Leadership development isn’t mysterious. It follows progressive stages. In my previous posts, I introduced you to developmental theory for adults and how developmental stages are being applied to leaders. A better understanding of how leaders grow can help organizations and coaches approach leadership training with an expanded perspective.
The theory of stages for leadership development indicates that if we try to grow leaders’ inner game, rather than outer competencies, leaders increase their capacity to handle more complexity and thus lead more effectively.
In my last post, I described five levels of leadership, summarizing the leading experts’ classifications. The first two levels (Egocentric, Reactive) are based on leaders’ ability to hold themselves out as heroes, providing answers and solutions. But operating with this mindset means you’re intent on meeting your own needs, including wanting to be the recognized expert, achieving results and being admired.
When you can transition to the third stage (Creative, Self-Authoring, Catalyst), you no longer have an externally based self-worth. At this point, you aim for a higher purpose, are willing to share power, and can let go of previous assumptions and any hero complex.
Great leadership and business performance emerge at the “post-heroic” stages. In the top 10% of the highest-performing businesses (out of a half million surveyed), the average leadership effectiveness score falls into the 80th percentile, research shows. These leaders score better than 80% of their peers.
Surging Past the Norm
Most adults fail to progress beyond what’s normative: the Socialized or Reactive mind. Only 10% of adults progress beyond the Achiever level, according to the Leadership Agility authors, William B. Joiner and Stephen A. Josephs:
Viewed from The Leadership Circle research, only 20% progress beyond the Reactive stage, which points to the urgent need for leadership-development programs to address far more than skills and outer competencies.
Why All of This Matters
At higher levels of development, leaders can detect nuances, deal with paradoxes and respond with agility in lieu of being reactive. Today’s volatile business environment demands higher levels of consciousness.
Developmental-stage theories are more than descriptive tools. The stages chart a path that can help leaders develop more complex forms of mind. The framework also helps match a leader’s mindset at any given time with that required by a particular task.
As they progress from one level to the next, leaders expand their strengths and abilities. They can grow into the next developmental stage, recognizing there will be a learning curve and inherent challenges.
“Leaders with different forms of mind will have different capacities to take the perspectives of others, to be self-directed, to generate and modify systems, to manage conflicts, and to deal with paradox.” ~ Jennifer Garvey Berger Changing on the Job: Developing Leaders for a Complex World, Stanford Business Books, 2011
As a leader, your ability to make sense of greater levels of complexity continues throughout the lifespan and has a significant impact on both leadership and development. You acquire special competencies and skills with experience, as well as a mind that sharpens over time. Only when leadership development programs take developmental stages into account will you grow into a better leader.
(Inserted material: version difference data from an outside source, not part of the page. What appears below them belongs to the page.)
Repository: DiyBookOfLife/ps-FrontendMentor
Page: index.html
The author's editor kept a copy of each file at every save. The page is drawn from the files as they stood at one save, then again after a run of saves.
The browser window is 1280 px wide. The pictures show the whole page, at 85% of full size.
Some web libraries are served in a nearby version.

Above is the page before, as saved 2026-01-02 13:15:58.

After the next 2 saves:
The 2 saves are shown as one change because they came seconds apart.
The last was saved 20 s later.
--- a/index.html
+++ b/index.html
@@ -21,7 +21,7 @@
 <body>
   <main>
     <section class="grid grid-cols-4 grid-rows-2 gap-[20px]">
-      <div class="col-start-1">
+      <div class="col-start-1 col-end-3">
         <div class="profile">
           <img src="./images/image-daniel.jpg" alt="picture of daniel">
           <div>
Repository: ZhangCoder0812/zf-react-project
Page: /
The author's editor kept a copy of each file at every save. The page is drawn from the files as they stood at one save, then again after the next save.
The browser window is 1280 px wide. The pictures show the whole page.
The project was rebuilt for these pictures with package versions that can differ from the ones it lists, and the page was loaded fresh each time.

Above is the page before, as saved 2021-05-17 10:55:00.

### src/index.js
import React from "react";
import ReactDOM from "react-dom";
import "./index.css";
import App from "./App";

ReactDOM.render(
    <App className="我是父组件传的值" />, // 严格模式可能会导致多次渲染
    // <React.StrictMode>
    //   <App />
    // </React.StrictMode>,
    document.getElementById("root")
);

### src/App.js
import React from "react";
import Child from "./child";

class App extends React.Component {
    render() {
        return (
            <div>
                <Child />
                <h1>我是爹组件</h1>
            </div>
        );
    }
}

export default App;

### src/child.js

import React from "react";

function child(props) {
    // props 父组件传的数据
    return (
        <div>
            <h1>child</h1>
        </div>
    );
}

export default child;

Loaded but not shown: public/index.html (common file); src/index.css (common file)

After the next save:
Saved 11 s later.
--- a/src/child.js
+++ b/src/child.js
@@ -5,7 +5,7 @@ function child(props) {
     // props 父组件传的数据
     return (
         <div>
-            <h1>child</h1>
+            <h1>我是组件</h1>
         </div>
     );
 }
What do you think about these ideas? Do they resonate for you and what you’ve observed as the leaders in your organization have matured? I’d love to hear from you. I can be reached here or on LinkedIn.